Tamas Dezso, Notes for an Epilogue, The Photographers’ Gallery, London

Notes for an Epilogue and Here, Anywhere are on-going bodies of work depicting a time of transition in rural Romania and across Hungary following the fall of Communism in the late 1980s, by the Hungarian photographer Tamas Dezso. Born in Budapest in 1978, Dezso began his career as a photojournalist before deciding to focus on his own work examining Eastern Europe at a time of major political change as the Soviet Union collapsed, memorably taking with it the totalitarian rule of Nicolae Ceauescu in Romania.

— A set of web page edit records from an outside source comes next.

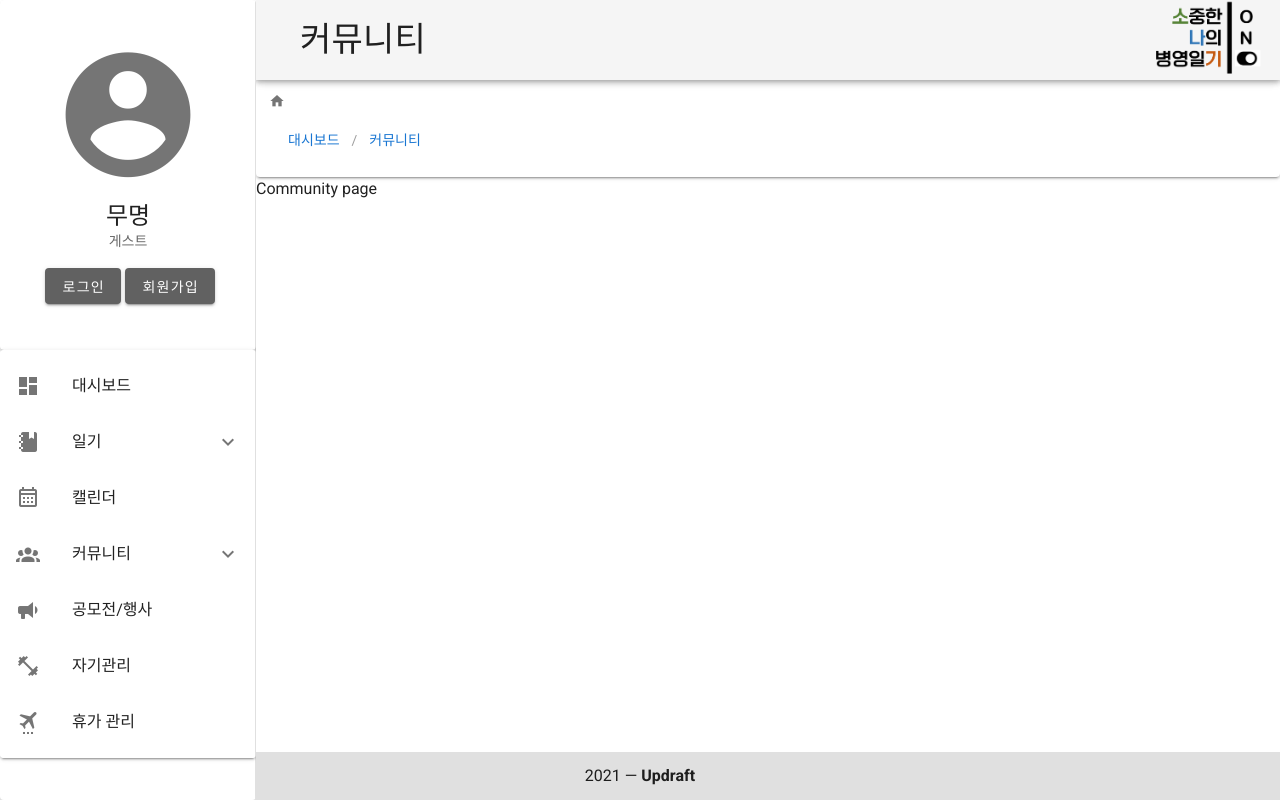
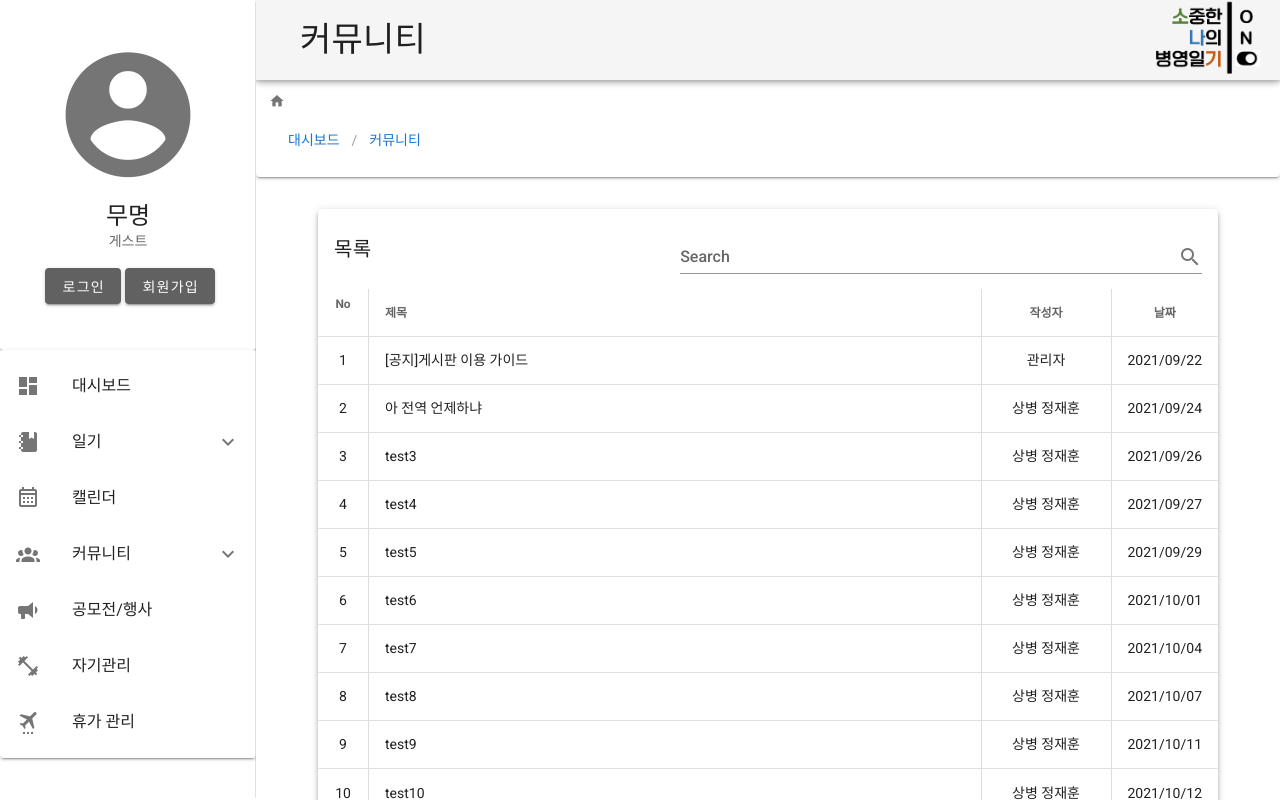
Before and after one commit to osamhack2021/WEB_SONAGI-ON_updraft, a Vue app in the folder frontend/: page /community in a window 1280 px wide. Shown: the top 800 px of the page. Built offline with nearby package versions, Linux system fonts and the light colour scheme; a web font is replaced by a local one; what vue-simple-alert would draw is missing.

Commit message:
change dashboard href in bcLink

```diff
--- a/frontend/src/components/BoardList.vue
+++ b/frontend/src/components/BoardList.vue
@@ -1,7 +1,8 @@
 <template>
-  <v-card>
+    <v-layout justify-center>
+      <v-card style="max-width: 1000px;">
         <v-card-title>
-      Nutrition
+          목록
           <v-spacer></v-spacer>
           <v-text-field
             v-model="search"
@@ -17,4 +18,5 @@
           :search="search"
         ></v-data-table>
       </v-card>
+    </v-layout>
 </template>
--- a/frontend/src/views/Calendar.vue
+++ b/frontend/src/views/Calendar.vue
@@ -150,7 +150,7 @@
            {
              text: '대시보드',
              disabled: false,
-             href: 'Dashboard',
+             href: '/',
            },
            {
              text: '캘린더',
--- a/frontend/src/views/Community.vue
+++ b/frontend/src/views/Community.vue
@@ -4,24 +4,160 @@
       <v-icon small style="margin-left:5px">home</v-icon>
       <v-breadcrumbs :items="bcLink"></v-breadcrumbs>
     </v-card>
-        Community page
+    <template>
+      <v-layout justify-center ma-4 pa-4>
+        <v-card style="width: 900px;" class="elevation-4">
+          <v-card-title>
+            목록
+            <v-spacer></v-spacer>
+            <v-text-field
+              v-model="search"
+              append-icon="mdi-magnify"
+              label="Search"
+              single-line
+              hide-details
+            ></v-text-field>
+          </v-card-title>
+          <v-data-table
+            :headers="headers"
+            :items="desserts"
+            :search="search"
+          ></v-data-table>
+        </v-card>
+      </v-layout>
+    </template>
     </div>
 </template>
 <script>
+import BoardList from '../components/BoardList'
+
 export default {
+  component: {
+    BoardList,
+  },
     data: ()=> ({
       bcLink: [
            {
              text: '대시보드',
              disabled: false,
-             href: 'Dashboard',
+             href: '/',
            },
            {
              text: '커뮤니티',
              disabled: false,
-             href: 'commu7nity',
+             href: 'community',
            },
          ],
+      search: '',
+        headers: [
+          {
+            text: 'No',
+            align: 'center',
+            sortable: true,
+            value: 'no',
+            width: 30,
+          },
+          {
+            text: '제목',
+            align: 'start',
+            sortable: false,
+            value: 'title'
+          },
+          {
+            text: '작성자',
+            align: 'center',
+            sortable: false,
+            value: 'name',
+            width: 130,
+          },
+          {
+            text: '날짜',
+            align: 'center',
+            sortable: false,
+            value: 'date',
+            width: 60,
+          },
+        ],
+        desserts: [
+          {
+            no: "1",
+            title: "[공지]게시판 이용 가이드",
+            name: '관리자',
+            date: '2021/09/22'
+          },
+          {
+            no: "2",
+            title: "아 전역 언제하냐",
+            name: '상병 정재훈',
+            date: '2021/09/24'
+          },
+          {
+            no: "3",
+            title: "test3",
+            name: '상병 정재훈',
+            date: '2021/09/26'
+          },
+          {
+            no: "4",
+            title: "test4",
+            name: '상병 정재훈',
+            date: '2021/09/27'
+          },
+          {
+            no: "5",
+            title: "test5",
+            name: '상병 정재훈',
+            date: '2021/09/29'
+          },
+          {
+            no: "6",
+            title: "test6",
+            name: '상병 정재훈',
+            date: '2021/10/01'
+          },
+          {
+            no: "7",
+            title: "test7",
+            name: '상병 정재훈',
+            date: '2021/10/04'
+          },
+          {
+            no: "8",
+            title: "test8",
+            name: '상병 정재훈',
+            date: '2021/10/07'
+          },
+          {
+            no: "9",
+            title: "test9",
+            name: '상병 정재훈',
+            date: '2021/10/11'
+          },
+          {
+            no: "10",
+            title: "test10",
+            name: '상병 정재훈',
+            date: '2021/10/12'
+          },
+          {
+            no: "11",
+            title: "test11",
+            name: '상병 정재훈',
+            date: '2021/10/13'
+          },
+          {
+            no: "12",
+            title: "test12",
+            name: '상병 정재훈',
+            date: '2021/10/14'
+          },
+          {
+            no: "13",
+            title: "test13",
+            name: '상병 정재훈',
+            date: '2021/10/16'
+          },
+        ],
     }),
 
 }
--- a/frontend/src/views/CommunityWrite.vue
+++ b/frontend/src/views/CommunityWrite.vue
@@ -4,7 +4,31 @@
       <v-icon small style="margin-left:5px">home</v-icon>
       <v-breadcrumbs :items="bcLink"></v-breadcrumbs>
     </v-card>
-        Community page
+    <v-layout align-center column fill-height class="py-8 px-4">
+      <v-card class="py-8 px-4 ma-4" style="max-width: 900px; min-width: 900px; height: 700px">
+        <v-form lazy-validation>
+          <v-text-field
+            v-model="title"
+            label="제목"
+            :rules="titleRules"
+            clearable
+          ></v-text-field>
+          <v-textarea
+          counter
+          v-model="content"
+          label="내용"
+          :rules="contentRules"
+          rows="15"
+          row-height="30"
+          ></v-textarea>
+        </v-form>
+      </v-card>
+      <v-layout justify-center>
+          <v-btn>
+            작성하기
+          </v-btn>
+      </v-layout>
+    </v-layout>
     </div>
 </template>
 <script>
@@ -14,12 +38,12 @@ export default {
            {
              text: '대시보드',
              disabled: false,
-             href: 'Dashboard',
+             href: '/',
            },
            {
              text: '커뮤니티',
              disabled: false,
-             href: 'commu7nity',
+             href: 'community',
            },
          ],
     }),
--- a/frontend/src/views/Dashboard.vue
+++ b/frontend/src/views/Dashboard.vue
@@ -42,7 +42,7 @@
            {
              text: '대시보드',
              disabled: false,
-             href: 'Dashboard',
+             href: '/',
            },
          ],
     }),
--- a/frontend/src/views/Diary.vue
+++ b/frontend/src/views/Diary.vue
@@ -38,7 +38,7 @@ export default {
           {
             text: '대시보드',
             disabled: false,
-            href: 'Dashboard',
+            href: '/',
           },
           {
             text: '일기',
--- a/frontend/src/views/DiaryWrite.vue
+++ b/frontend/src/views/DiaryWrite.vue
@@ -55,7 +55,7 @@ export default {
       {
         text: '대시보드',
         disabled: false,
-        href: 'Dashboard',
+        href: '/',
       },
       {
         text: '일기',
--- a/frontend/src/views/Event.vue
+++ b/frontend/src/views/Event.vue
@@ -22,7 +22,7 @@ export default {
            {
              text: '대시보드',
              disabled: false,
-             href: 'Dashboard',
+             href: '/',
            },
            {
              text: '공모전/행사',
--- a/frontend/src/views/SelfCare.vue
+++ b/frontend/src/views/SelfCare.vue
@@ -14,7 +14,7 @@ export default {
            {
              text: '대시보드',
              disabled: false,
-             href: 'Dashboard',
+             href: '/',
            },
            {
              text: '자기관리',
```
Lines whose indentation alone changed are shown as unchanged.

The end of the oppression and state control of the Communist regimes was however followed by disappointment and stagnation as economic modernisation failed to bring prosperity. Unemployment soared while migration and social change led to the rise of far-right groups, leading to feelings of misplaced nostalgia for the certainties of life under the old regime.

Says Dezso: “Having grown up experiencing the influence of Soviet power on everyday life and interpreting its intellectual and social after-effects as an adult, I decided to record the hidden realities of both countries as they hover on the borderline between East and West. Notes for an Epilogue aims to capture the sense of isolation, disillusionment, patience and hope those in the region feel as customs and rituals passed down the generations are rapidly vanishing and many are left to survive on the dwindling resources left behind by the old regime.”

Avoiding a direct documentary approach, Dezso imbues his images with atmosphere, making use of muted palettes and winter scenery. Dilapidated factories symbolise the psychological and physical condition of former workers and a yearning for the stability of previous times. Traditional costumes, particularly in his photographs of Romania, allude to the failure of successive governments in creating a new economic and social vision. He is not offering portraits of a nation but rather an examination of the ruins of the Soviet era, their effects on villages, communities and individuals and the slow disappearance of centuries-old traditions.

This is the first UK exhibition of Dezso’s work, following his much lauded presentation at Unseen, Amsterdam in 2014.

His work is being shown in the Print Sales Gallery at The Photographers’ Gallery, which supports the gallery’s public programme through sales of contemporary, modern, vintage, rare and limited edition fine art prints.

Tamaz Dezso, until 14 June, Print Sales Gallery, The Photographers’ Gallery, 16-18 Ramillies Street, London. For more information visit www.thephotographersgallery.org.uk

1. Dump (Near Aiud, West Romania), 2012, from the series Notes for an Epilogue. Courtesy of the artist and The Photographers’ Gallery.